In testimony to Congress in 1999, General Anthony C.Zinni, commander in chief of the US Central Command, testified that the Gulf Region, with its huge oil reserves, is a “vital interest” of “long standing” for the United States and that the US “must have free access to the region’s resources.”(11) “Free access,” it seems, means both military and economic control of these resources. This has been a major goal of US strategic doctrine ever since the end of World War II. Prior to 1971, Britain (the former colonial power) policed the region and its oil riches. Since then, the United States has deployed ever-larger military forces to assure “free access” through overwhelming armed might.(12)
A looming US war against Iraq is only comprehensible in this light. For all the talk about terrorism, weapons of mass destruction and human rights violations by Saddam Hussein, these are not the core issues driving US policy. Rather, it is “free access” to Iraqi oil and the ultimate control over that oil by US and UK companies that raises the stakes high enough to set US forces on the move and risk the stakes of global empire.
(1) Conversation with the author, June 5, 2002.
(3) See, for example, Daniel Yergin, The Prize: the epic quest for oil, money and power (New York, 1991).
(4) In order of size these firms are: Exxon Mobil, Royal Dutch-Shell, British Petroleum-Amoco, Chevron-Texaco, and TotalFinaElf. Royal Dutch Shell is often described as a British-Dutch company, while TotalElfFina is sometimes described as a French-Italian company.
(5) ExxonMobil was ranked as the number one company worldwide in 2001 as measured by profits, which stood at over $15 billion. In that year, the company was ranked number two worldwide in terms of revenues, which totalled $192 billion, behind the far-less-profitable retail company Walmart, that had revenues of $220 billion.

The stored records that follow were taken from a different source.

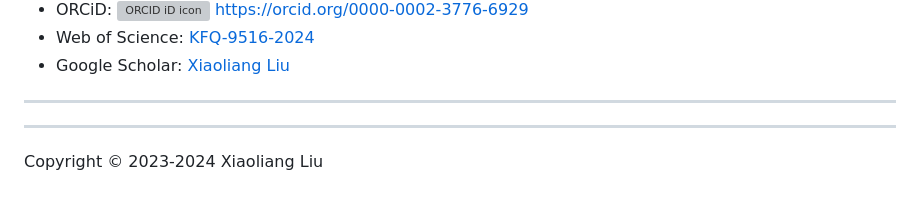
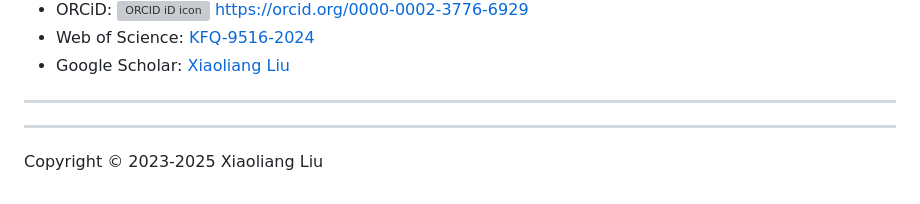
Before and after one commit to AbeLiuXL/AbeLiuXL.github.io, a Markdown page: README.MD, the part around the change. GitHub-like rendering; grey boxes are pictures that could not be loaded.

Commit message:
20250803-1

```diff
--- a/README.MD
+++ b/README.MD
@@ -110,5 +110,5 @@ Xiaoliang Liu completed his B.Sc. in Communication Engineering at Fujian Univers
 ---
 
 <footer style="text-align: center;">
-<p>Copyright &copy; 2023-2024 Xiaoliang Liu</p>
+<p>Copyright &copy; 2023-2025 Xiaoliang Liu</p>
 </footer>
```
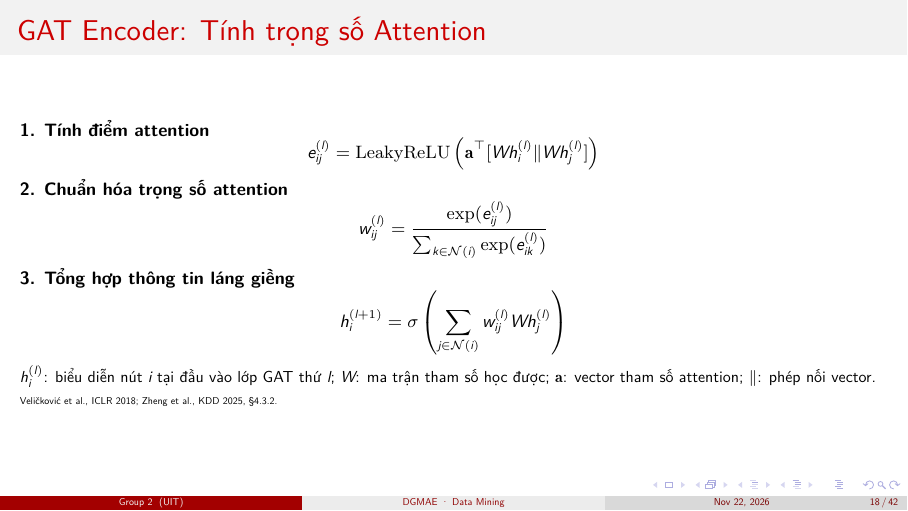
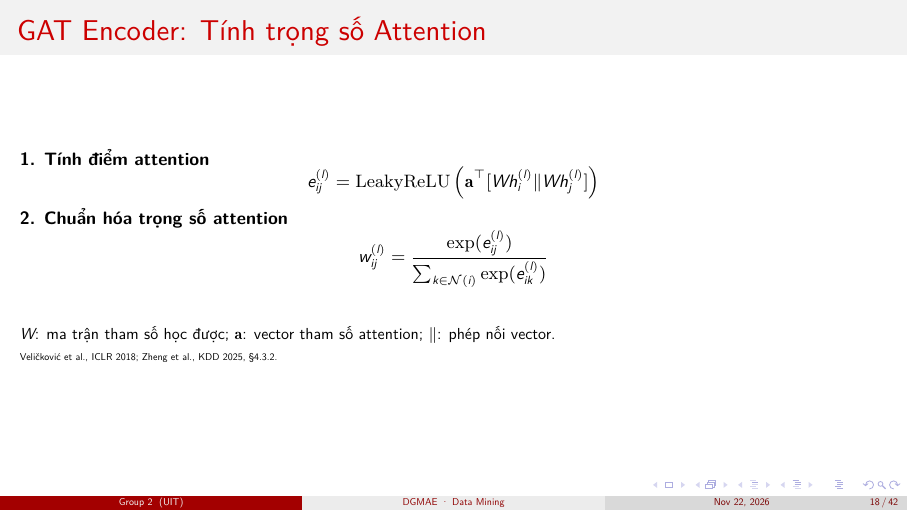
Before and after one commit to phud774/CS313.R11, LaTeX slides (main.tex, which reads 2-method/slides.tex): page 18 of 42. Compiled offline with XeLaTeX.

Commit message:
Update slides.tex

```diff
--- a/2-method/slides.tex
+++ b/2-method/slides.tex
@@ -42,15 +42,15 @@
          {\sum_{k\in\mathcal{N}(i)}\exp(e_{ik}^{(l)})}
   \]
 
-  \textbf{3. Tổng hợp thông tin láng giềng}
-  \[
-    h_i^{(l+1)} = \sigma\left(
-      \sum_{j\in\mathcal{N}(i)}w_{ij}^{(l)}Wh_j^{(l)}
-    \right)
-  \]
-
+  % \textbf{3. Tổng hợp thông tin láng giềng}
+  % \[
+  %   h_i^{(l+1)} = \sigma\left(
+  %     \sum_{j\in\mathcal{N}(i)}w_{ij}^{(l)}Wh_j^{(l)}
+  %   \right)
+  % \]
+    \vspace{0.5cm}
   {\footnotesize
-    $h_i^{(l)}$: biểu diễn nút $i$ tại đầu vào lớp GAT thứ $l$;
+    % $h_i^{(l)}$: biểu diễn nút $i$ tại đầu vào lớp GAT thứ $l$;
     $W$: ma trận tham số học được;
     $\mathbf{a}$: vector tham số attention;
     $\Vert$: phép nối vector.
```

(6) Major shareholders in IPC were: Shell, BP, Esso (later Exxon), Mobil, and CFP, the French national company.
(7) For an account of this period, see Joe Stork, Middle East Oil and the Energy Crisis (New York, 1975), 188-194. Since 1918, France had considered Iraq to be its main source of international oil reserves and its main means to gain parity with the Anglo-American companies (see Yergin, op. cit., 188-191).
(8) See Michael Tanzer, “Oil and Military Power in the Middle East and the Crimean Sea Region, The Black World Today (web site), two parts, February 28 and Mar 6, 2002.
(9)From US Department of Energy, International Energy Outlook, Table 13.
(10) Text as posted at www.chevrontexaco.com/news/archive/chevron_speech/1998/98-11-05.asp At the time, Condoleeza Rice, currently US National Security Advisor, was a board member of Chevron and one of the company’s supertankers was named after her. Though it is tempting to insist on the many oil and energy industry connections of the Bush administration, including the President and Vice President Cheney, oil issues have consistently had a heavy influence on US foreign policy, regardless of party or personalities.
(11) Testimony to the Senate Armed Services Committee, April 13, 1999.
(12) See Michael T. Klare, Resource Wars: the new landscape of global conflict (New York, 2001), esp. ch. 3, “Oil Conflict in the Persian Gulf.”